Progression runs were once called the Kenyan secret. They’re great for building stamina, mental strength, and teaching the body to run increasingly faster at the end of a race. A progression run is a run with structured pace increases from beginning to end. The distance and pace will vary based on your specific training goals.
Let’s imagine two runners are preparing for a race. They both run their 10-mile workout in 70 minutes. However, one runner does it with even 7:00 splits, and the other runs the first 5 miles at 8:00 pace and the last 5 miles at 6:00 pace. Who will be better prepared on race day?
The Benefits of a Progression Run: Strength and Stamina
The structure of the progressive run forces runners to start slowly. It teaches them mental patience and allows the body to fully warm-up before running at a harder effort. Many runners are too eager to hit the gas pedal on their runs, progression runs will help them become more disciplined.
Progression runs increase stamina and fitness. Athletes who regularly incorporate progressive runs will actually speed up towards the end of a race when everyone else is trying desperately to hang on. The marathon race begins at mile 20.

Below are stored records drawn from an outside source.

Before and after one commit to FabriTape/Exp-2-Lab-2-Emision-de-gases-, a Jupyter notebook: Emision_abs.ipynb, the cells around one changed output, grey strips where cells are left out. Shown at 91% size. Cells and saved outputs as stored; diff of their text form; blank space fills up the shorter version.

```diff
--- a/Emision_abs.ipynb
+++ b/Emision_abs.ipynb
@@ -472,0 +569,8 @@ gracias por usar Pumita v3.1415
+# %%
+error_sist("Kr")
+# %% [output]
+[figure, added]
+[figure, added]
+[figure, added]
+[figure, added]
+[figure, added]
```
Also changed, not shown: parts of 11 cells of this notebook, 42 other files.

They will mentally and physically learn how to make a long killing drive to the finish that particularly in high school racing can be absolutely devastating to their competition. –Nate Jenkins, 2:14 marathoner
According to coach Greg McMillan this all comes at a very small price in terms of training fatigue and recovery time. Runners can use this approach several times during the training cycle for extra quality work, without fear of overtraining and injury.

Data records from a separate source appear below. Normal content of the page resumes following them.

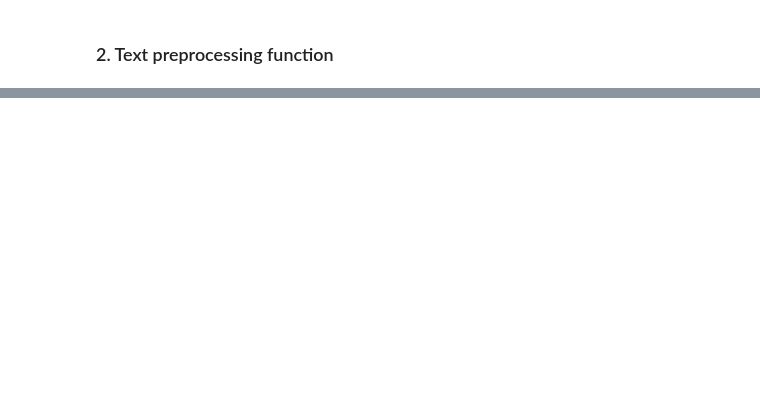
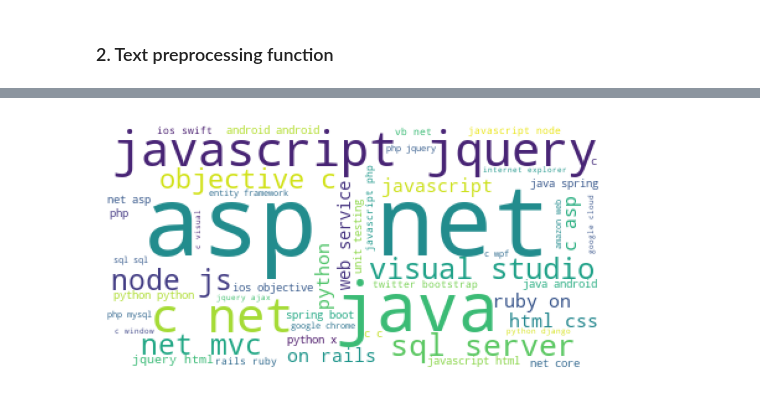
Before and after one commit to maurlco/stackoverflow-question-tag, a Jupyter notebook: 01_EDA_function.ipynb, the cells around one changed output, grey strips where cells are left out. Saved outputs shown, nothing was run; the diff lists cells and outputs as text; code cells hidden in the pictures; blank space fills up the shorter version.

```diff
--- a/01_EDA_function.ipynb
+++ b/01_EDA_function.ipynb
@@ -170,0 +307,3 @@ most_freq = zip(*freq2.most_common(100))[0]
+# %%
+raw_corpus_tags = " ".join(df.Tags.values)
+raw_corpus_tags[:1000]
@@ -170,0 +321,3 @@ most_freq = zip(*freq2.most_common(100))[0]
+# %%
+bad_word = ['using']
+raw_tokens_tags = [word for word in raw_tokens_tags if word not in bad_word]
@@ -170,0 +439,10 @@ most_freq = zip(*freq2.most_common(100))[0]
+# %%
+import matplotlib.pyplot as plt
+wordcloud = WordCloud(background_color='white',
+                      stopwords=[],
+                      max_words=50).generate(" ".join(raw_tokens_tags))
+plt.imshow(wordcloud)
+plt.axis("off")
+plt.show()
+# %% [output]
+[figure, added]
```
Also changed, not shown: parts of 127 cells of this notebook, 11 other files.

Progression runs allow you to insert fast running into your training runs (feeding your need for speed) but in a way from which you can easily recover. –Greg McMillan, M.S.
When to Add Progression Runs to Your Plan

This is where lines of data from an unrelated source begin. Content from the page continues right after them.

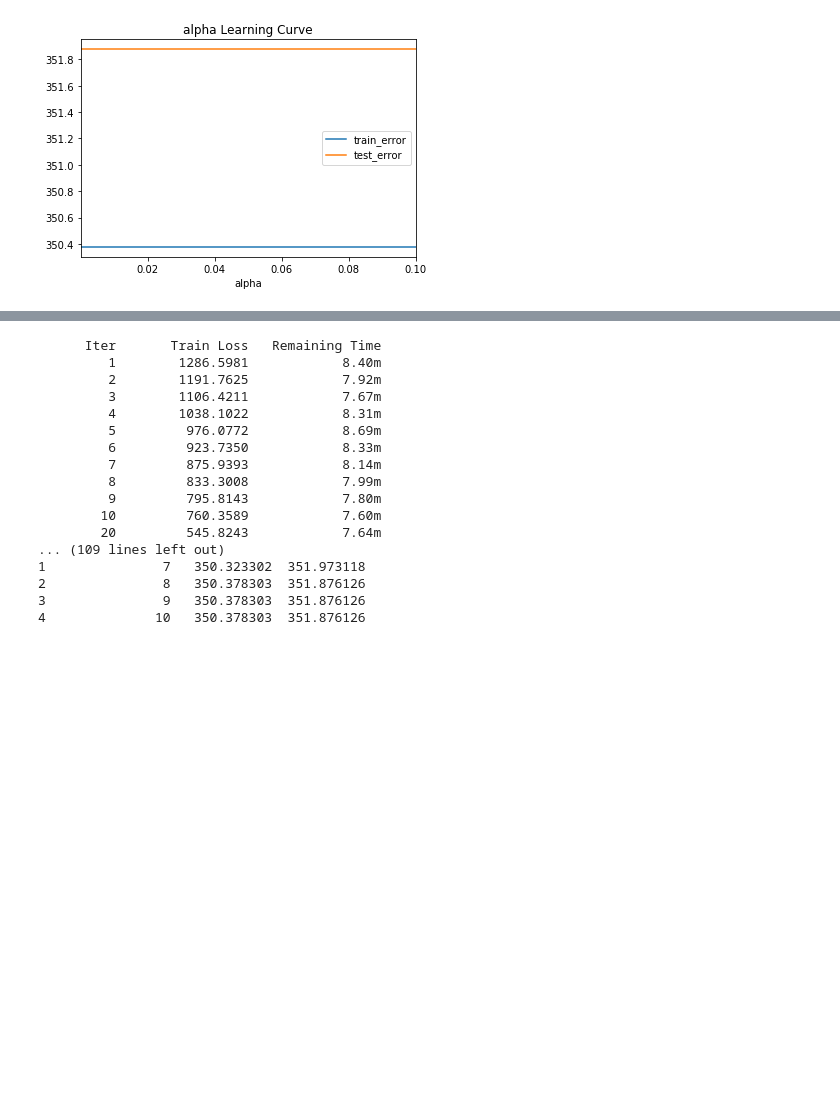
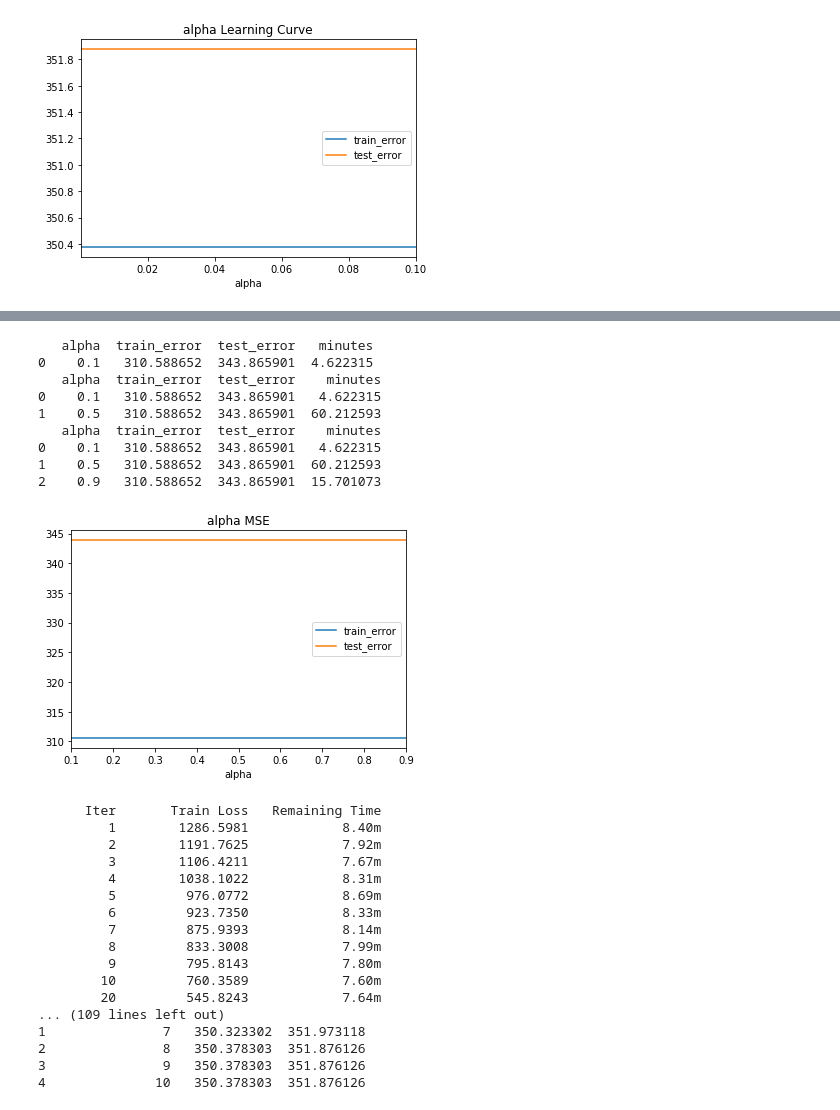
Before and after one commit to kirahman2/salarypredictionportfolio, a Jupyter notebook: Salary Prediction Notebook.ipynb, the cells around one changed output, grey strips where cells are left out. Saved outputs shown, nothing was run; the diff lists cells and outputs as text; code cells hidden in the pictures; blank space fills up the shorter version.

```diff
--- a/Salary Prediction Notebook.ipynb
+++ b/Salary Prediction Notebook.ipynb
@@ -1562,3 +1542,37 @@ results[['train_error','test_error']].plot(title=hyperp + ' MSE');
+# %%
+# gbr +maxdepth
+# best alpha=default                                                    ###
+hyperp = 'alpha'                                                 ###
+list_val = [.1,.5,.9]
+
+results=[]
+for val in list_val:
+    start_time = time.time()
+    gbr = GradientBoostingRegressor(alpha=val, max_depth=10,          ###
+                                    random_state=42, verbose=0)
+    gbr.fit(X_train, y_train)
+    results.append(
+        {
+            hyperp: val,                                         ###
+            'train_error': mean_squared_error(y_train, gbr.predict(X_train)),
+            'test_error': mean_squared_error(y_test, gbr.predict(X_test)),
+            'minutes': (time.time() - start_time)/60
+        })
+    print(pd.DataFrame(results))
+
+results = pd.DataFrame(results).set_index(hyperp).sort_index()
+results[['train_error','test_error']].plot(title=hyperp + ' MSE');
+# %% [output]
+   alpha  train_error  test_error   minutes
+0    0.1   310.588652  343.865901  4.622315
+   alpha  train_error  test_error    minutes
+0    0.1   310.588652  343.865901   4.622315
+1    0.5   310.588652  343.865901  60.212593
+   alpha  train_error  test_error    minutes
+0    0.1   310.588652  343.865901   4.622315
+1    0.5   310.588652  343.865901  60.212593
+2    0.9   310.588652  343.865901  15.701073
+[figure, added]
 # %%
 # best max_leaf_nodes= [6,7,8]                                           ###
 results = []
```
Also changed, not shown: parts of 27 cells of this notebook.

If you follow the Arthur Lydiard approach to training, you’ll want to add progression runs after the base building phase to introduce speed. But, progression workouts are really something you can add anytime. Depending upon the distance and intensity of the progression run, you may want to schedule it following an easy day and preceding a rest day.
How to Structure a Progression Run Workout
Progression runs start slow and end fast. Begin your run at an easy pace with successive pick-ups until you are a running at a hard effort. Often times, progression runs are described as running “relaxed.” Accelerating without strain is an important concept.
The number one benefit of progression runs is that they train you to react to surges in a relaxed fashion, which is important in marathoning,” he says. “You never want to cross the threshold too often in a marathon, and this workout pushes that redline in a gradual manner. All pace changes are done gradually so that your nervous system isn’t all out of balance. –Keith Dowling, 2:13 Marathoner
How far you choose to run, and at what pace you do your workouts is up to you. There are endless possibilities. The goal of the run is to become comfortable running your goal race pace on tired legs at the end of your workout. This is not a tempo run or a race effort, it’s designed to boost your stamina by introducing speed gradually over the course of your training run.
Sample Progression Run Workouts
- Quarters with Fast Finish – 8 miles
2 miles @ 10K pace plus 60 seconds, 2 miles @ 10K pace plus 45 seconds, 2 miles @ 10k pace plus 15 seconds, 1 mile @ 10K pace, 1 mile @ 10K pace or faster
- Out & Back – 35 minutes
Begin with an easy 20 minutes on the way out, then return at a pace 1-2 minutes faster until your back to at the start
- 5K Race pace Thirds – 45 minutes
50% of 5K race pace for 20 minutes, 75% of 5K race pace for 15 minutes, 5K race pace for 10 minutes
- McMillan’s Fast Finish Long Run
Begins with a long run at 1-2 minutes slower than marathon race pace. Pick it up to marathon pace with 6 miles left in the run. Pick it up again with 2 miles to go and finish with an all-out 400m
More progression workouts can be found here.